Revision comparison data:
......

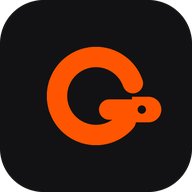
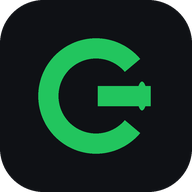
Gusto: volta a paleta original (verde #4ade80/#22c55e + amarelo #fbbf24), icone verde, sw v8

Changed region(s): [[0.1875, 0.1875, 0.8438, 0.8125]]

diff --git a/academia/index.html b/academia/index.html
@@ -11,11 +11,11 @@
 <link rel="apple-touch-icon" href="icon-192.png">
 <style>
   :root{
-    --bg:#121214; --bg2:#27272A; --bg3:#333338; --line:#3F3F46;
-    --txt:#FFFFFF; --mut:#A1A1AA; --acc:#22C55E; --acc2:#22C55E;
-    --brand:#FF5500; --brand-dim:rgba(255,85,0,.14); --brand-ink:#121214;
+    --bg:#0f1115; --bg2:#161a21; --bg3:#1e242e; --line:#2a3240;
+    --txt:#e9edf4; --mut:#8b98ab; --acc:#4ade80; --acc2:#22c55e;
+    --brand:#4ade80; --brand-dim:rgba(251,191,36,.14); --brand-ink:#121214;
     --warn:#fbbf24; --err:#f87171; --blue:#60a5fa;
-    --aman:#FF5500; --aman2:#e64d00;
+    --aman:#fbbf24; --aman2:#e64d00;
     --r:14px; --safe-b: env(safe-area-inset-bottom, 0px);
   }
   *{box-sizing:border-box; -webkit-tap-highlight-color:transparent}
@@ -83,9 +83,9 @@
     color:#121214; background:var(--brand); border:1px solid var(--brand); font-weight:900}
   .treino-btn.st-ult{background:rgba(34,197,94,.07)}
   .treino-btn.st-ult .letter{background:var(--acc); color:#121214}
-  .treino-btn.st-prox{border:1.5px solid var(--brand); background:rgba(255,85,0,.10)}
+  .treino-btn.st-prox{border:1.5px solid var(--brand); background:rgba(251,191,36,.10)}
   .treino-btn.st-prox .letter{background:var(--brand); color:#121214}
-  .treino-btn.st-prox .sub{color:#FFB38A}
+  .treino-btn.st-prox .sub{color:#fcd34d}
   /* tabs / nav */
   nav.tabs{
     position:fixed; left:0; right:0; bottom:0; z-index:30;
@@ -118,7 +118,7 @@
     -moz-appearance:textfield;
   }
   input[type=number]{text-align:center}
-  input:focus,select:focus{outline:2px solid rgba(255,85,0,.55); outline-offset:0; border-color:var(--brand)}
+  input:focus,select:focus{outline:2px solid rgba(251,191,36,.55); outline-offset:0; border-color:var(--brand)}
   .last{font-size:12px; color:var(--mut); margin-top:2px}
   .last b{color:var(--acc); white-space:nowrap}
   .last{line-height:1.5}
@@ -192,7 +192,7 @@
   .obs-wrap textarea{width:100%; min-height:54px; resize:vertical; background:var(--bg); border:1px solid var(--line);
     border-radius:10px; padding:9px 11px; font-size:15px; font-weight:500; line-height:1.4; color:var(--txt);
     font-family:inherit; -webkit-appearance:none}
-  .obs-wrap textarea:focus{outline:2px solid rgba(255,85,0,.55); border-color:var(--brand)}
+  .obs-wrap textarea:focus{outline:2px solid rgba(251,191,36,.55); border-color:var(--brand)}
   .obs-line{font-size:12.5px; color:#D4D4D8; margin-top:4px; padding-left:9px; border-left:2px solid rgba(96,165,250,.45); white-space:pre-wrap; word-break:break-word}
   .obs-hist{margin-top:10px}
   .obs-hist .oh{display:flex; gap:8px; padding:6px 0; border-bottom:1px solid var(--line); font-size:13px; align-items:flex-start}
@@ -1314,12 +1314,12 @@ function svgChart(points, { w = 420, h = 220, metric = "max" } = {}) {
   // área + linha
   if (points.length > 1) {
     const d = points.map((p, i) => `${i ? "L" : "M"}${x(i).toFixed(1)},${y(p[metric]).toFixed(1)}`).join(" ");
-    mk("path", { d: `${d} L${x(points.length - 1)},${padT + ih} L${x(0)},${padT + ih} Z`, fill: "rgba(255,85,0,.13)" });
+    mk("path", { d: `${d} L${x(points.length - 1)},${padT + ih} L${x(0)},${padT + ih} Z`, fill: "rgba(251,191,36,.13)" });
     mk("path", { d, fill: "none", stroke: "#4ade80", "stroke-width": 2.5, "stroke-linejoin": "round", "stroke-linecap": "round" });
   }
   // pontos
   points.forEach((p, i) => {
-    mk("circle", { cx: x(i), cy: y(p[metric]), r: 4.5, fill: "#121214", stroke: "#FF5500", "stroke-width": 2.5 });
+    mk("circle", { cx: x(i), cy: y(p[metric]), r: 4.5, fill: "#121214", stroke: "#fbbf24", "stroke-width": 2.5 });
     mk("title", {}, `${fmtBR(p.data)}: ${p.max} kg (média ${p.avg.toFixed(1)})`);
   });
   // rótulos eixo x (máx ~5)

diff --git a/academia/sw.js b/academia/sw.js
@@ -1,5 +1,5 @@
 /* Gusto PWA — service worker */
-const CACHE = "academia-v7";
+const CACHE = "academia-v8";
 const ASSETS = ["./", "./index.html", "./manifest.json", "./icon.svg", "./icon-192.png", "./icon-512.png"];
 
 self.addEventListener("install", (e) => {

......

▸ EXERCISE REQUIREMENTS
Output all of the entries verbatim, leaving out any images.

▸ TASK ANSWER
Gusto: volta a paleta original (verde #4ade80/#22c55e + amarelo #fbbf24), icone verde, sw v8

Changed region(s): [[0.1875, 0.1875, 0.8438, 0.8125]]

diff --git a/academia/index.html b/academia/index.html
@@ -11,11 +11,11 @@
 <link rel="apple-touch-icon" href="icon-192.png">
 <style>
   :root{
-    --bg:#121214; --bg2:#27272A; --bg3:#333338; --line:#3F3F46;
-    --txt:#FFFFFF; --mut:#A1A1AA; --acc:#22C55E; --acc2:#22C55E;
-    --brand:#FF5500; --brand-dim:rgba(255,85,0,.14); --brand-ink:#121214;
+    --bg:#0f1115; --bg2:#161a21; --bg3:#1e242e; --line:#2a3240;
+    --txt:#e9edf4; --mut:#8b98ab; --acc:#4ade80; --acc2:#22c55e;
+    --brand:#4ade80; --brand-dim:rgba(251,191,36,.14); --brand-ink:#121214;
     --warn:#fbbf24; --err:#f87171; --blue:#60a5fa;
-    --aman:#FF5500; --aman2:#e64d00;
+    --aman:#fbbf24; --aman2:#e64d00;
     --r:14px; --safe-b: env(safe-area-inset-bottom, 0px);
   }
   *{box-sizing:border-box; -webkit-tap-highlight-color:transparent}
@@ -83,9 +83,9 @@
     color:#121214; background:var(--brand); border:1px solid var(--brand); font-weight:900}
   .treino-btn.st-ult{background:rgba(34,197,94,.07)}
   .treino-btn.st-ult .letter{background:var(--acc); color:#121214}
-  .treino-btn.st-prox{border:1.5px solid var(--brand); background:rgba(255,85,0,.10)}
+  .treino-btn.st-prox{border:1.5px solid var(--brand); background:rgba(251,191,36,.10)}
   .treino-btn.st-prox .letter{background:var(--brand); color:#121214}
-  .treino-btn.st-prox .sub{color:#FFB38A}
+  .treino-btn.st-prox .sub{color:#fcd34d}
   /* tabs / nav */
   nav.tabs{
     position:fixed; left:0; right:0; bottom:0; z-index:30;
@@ -118,7 +118,7 @@
     -moz-appearance:textfield;
   }
   input[type=number]{text-align:center}
-  input:focus,select:focus{outline:2px solid rgba(255,85,0,.55); outline-offset:0; border-color:var(--brand)}
+  input:focus,select:focus{outline:2px solid rgba(251,191,36,.55); outline-offset:0; border-color:var(--brand)}
   .last{font-size:12px; color:var(--mut); margin-top:2px}
   .last b{color:var(--acc); white-space:nowrap}
   .last{line-height:1.5}
@@ -192,7 +192,7 @@
   .obs-wrap textarea{width:100%; min-height:54px; resize:vertical; background:var(--bg); border:1px solid var(--line);
     border-radius:10px; padding:9px 11px; font-size:15px; font-weight:500; line-height:1.4; color:var(--txt);
     font-family:inherit; -webkit-appearance:none}
-  .obs-wrap textarea:focus{outline:2px solid rgba(255,85,0,.55); border-color:var(--brand)}
+  .obs-wrap textarea:focus{outline:2px solid rgba(251,191,36,.55); border-color:var(--brand)}
   .obs-line{font-size:12.5px; color:#D4D4D8; margin-top:4px; padding-left:9px; border-left:2px solid rgba(96,165,250,.45); white-space:pre-wrap; word-break:break-word}
   .obs-hist{margin-top:10px}
   .obs-hist .oh{display:flex; gap:8px; padding:6px 0; border-bottom:1px solid var(--line); font-size:13px; align-items:flex-start}
@@ -1314,12 +1314,12 @@ function svgChart(points, { w = 420, h = 220, metric = "max" } = {}) {
   // área + linha
   if (points.length > 1) {
     const d = points.map((p, i) => `${i ? "L" : "M"}${x(i).toFixed(1)},${y(p[metric]).toFixed(1)}`).join(" ");
-    mk("path", { d: `${d} L${x(points.length - 1)},${padT + ih} L${x(0)},${padT + ih} Z`, fill: "rgba(255,85,0,.13)" });
+    mk("path", { d: `${d} L${x(points.length - 1)},${padT + ih} L${x(0)},${padT + ih} Z`, fill: "rgba(251,191,36,.13)" });
     mk("path", { d, fill: "none", stroke: "#4ade80", "stroke-width": 2.5, "stroke-linejoin": "round", "stroke-linecap": "round" });
   }
   // pontos
   points.forEach((p, i) => {
-    mk("circle", { cx: x(i), cy: y(p[metric]), r: 4.5, fill: "#121214", stroke: "#FF5500", "stroke-width": 2.5 });
+    mk("circle", { cx: x(i), cy: y(p[metric]), r: 4.5, fill: "#121214", stroke: "#fbbf24", "stroke-width": 2.5 });
     mk("title", {}, `${fmtBR(p.data)}: ${p.max} kg (média ${p.avg.toFixed(1)})`);
   });
   // rótulos eixo x (máx ~5)

diff --git a/academia/sw.js b/academia/sw.js
@@ -1,5 +1,5 @@
 /* Gusto PWA — service worker */
-const CACHE = "academia-v7";
+const CACHE = "academia-v8";
 const ASSETS = ["./", "./index.html", "./manifest.json", "./icon.svg", "./icon-192.png", "./icon-512.png"];
 
 self.addEventListener("install", (e) => {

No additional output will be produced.